Andrian has previously suggested Carrillo had gone to the woman's apartment to share drinks and had no intent to assault her. He said he'd heard "somehow there had been some alcohol on the scene. My feeling was, I knew he'd been drinking and he'd wanted to continue to drink."

Santa Rosa Police Lt. Lance Badger said Thursday his department has not received requests for further investigation of the matter from the prosecution team.

Police finished their report on the matter within days of the arrest. "Our investigation is done, it was not a lengthy investigation," Badger said. "We have received no requests for follow-up from Napa; there are no new developments."

Attorney General's Office spokeswoman Lynda Gledhill said the prosecution would not comment before the hearing on the charges they are considering against Carrillo, nor will they say whether any additional investigation is needed.

Police sometimes receive notification when the prosecution opts to move forward with charges different from those recommended by police, but that has not occurred at this point in this case, Badger said.
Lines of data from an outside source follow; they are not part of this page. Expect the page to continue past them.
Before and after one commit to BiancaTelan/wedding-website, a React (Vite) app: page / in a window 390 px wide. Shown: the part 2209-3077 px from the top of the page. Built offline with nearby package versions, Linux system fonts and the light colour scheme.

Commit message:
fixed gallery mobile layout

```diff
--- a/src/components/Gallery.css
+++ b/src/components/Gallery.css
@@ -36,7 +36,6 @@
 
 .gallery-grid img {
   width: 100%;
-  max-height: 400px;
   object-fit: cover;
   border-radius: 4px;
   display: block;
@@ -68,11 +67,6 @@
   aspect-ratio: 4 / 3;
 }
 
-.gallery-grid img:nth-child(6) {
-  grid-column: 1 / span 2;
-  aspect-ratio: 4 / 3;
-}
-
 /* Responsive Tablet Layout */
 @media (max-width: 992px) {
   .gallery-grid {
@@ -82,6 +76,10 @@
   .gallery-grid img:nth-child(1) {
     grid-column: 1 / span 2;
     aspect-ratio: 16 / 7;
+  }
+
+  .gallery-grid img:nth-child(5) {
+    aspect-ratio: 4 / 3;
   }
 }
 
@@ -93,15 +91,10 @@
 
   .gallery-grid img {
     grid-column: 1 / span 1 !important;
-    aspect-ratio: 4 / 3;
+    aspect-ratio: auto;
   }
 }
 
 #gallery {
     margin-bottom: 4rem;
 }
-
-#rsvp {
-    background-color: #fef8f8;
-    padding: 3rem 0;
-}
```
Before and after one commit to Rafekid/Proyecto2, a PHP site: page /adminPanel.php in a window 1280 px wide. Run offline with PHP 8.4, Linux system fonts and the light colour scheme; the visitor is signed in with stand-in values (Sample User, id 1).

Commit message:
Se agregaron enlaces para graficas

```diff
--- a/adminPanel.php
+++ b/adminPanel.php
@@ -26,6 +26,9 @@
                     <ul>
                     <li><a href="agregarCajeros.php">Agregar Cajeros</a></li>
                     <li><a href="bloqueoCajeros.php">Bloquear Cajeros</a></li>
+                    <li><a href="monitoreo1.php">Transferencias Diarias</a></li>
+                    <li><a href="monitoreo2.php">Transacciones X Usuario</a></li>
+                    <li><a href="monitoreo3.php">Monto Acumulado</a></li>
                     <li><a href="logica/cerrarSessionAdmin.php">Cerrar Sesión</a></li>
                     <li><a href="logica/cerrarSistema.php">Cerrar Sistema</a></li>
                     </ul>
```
A felony burglary conviction would trigger Carrillo's removal from office.

Badger said the arresting charges were based on "statements and evidence, the totality of the circumstances." The case was based on the isolated incident of July 13, he said.

He declined to clarify the circumstances surrounding Carrillo's arrest, including further explanation about what led police to suspect Carrillo's intent in the burglary was sexual assault. He said they've put out sufficient information and would not discuss it further.

"We're not going to put out anything that might jeopardize the prosecution," Badger said.

Police did not test Carrillo's blood-alcohol level, saying that during questioning the supervisor appeared to have been drinking but not at a level that would have been unlawful.

Andrian was critical Saturday of investigators' decision not to test Carrillo's blood-alcohol level.

"We'll never know" how intoxicated Carrillo was, Andrian said. "They never tested him."

Badger said he knew the case was politically sensitive and said the Police Department was "not trying to hide anything" and that the investigation was handled the way it would have been had the suspect not been an elected official.

You can reach Staff Writers Randi Rossmann at 521-5412 or randi.rossmann@pressdemocrat.com, Julie Johnson at 521-5220 or julie.johnson@pressdemocrat.com and Kevin McCallum at 521-5207 or kevin.mccallum@pressdemocrat.com.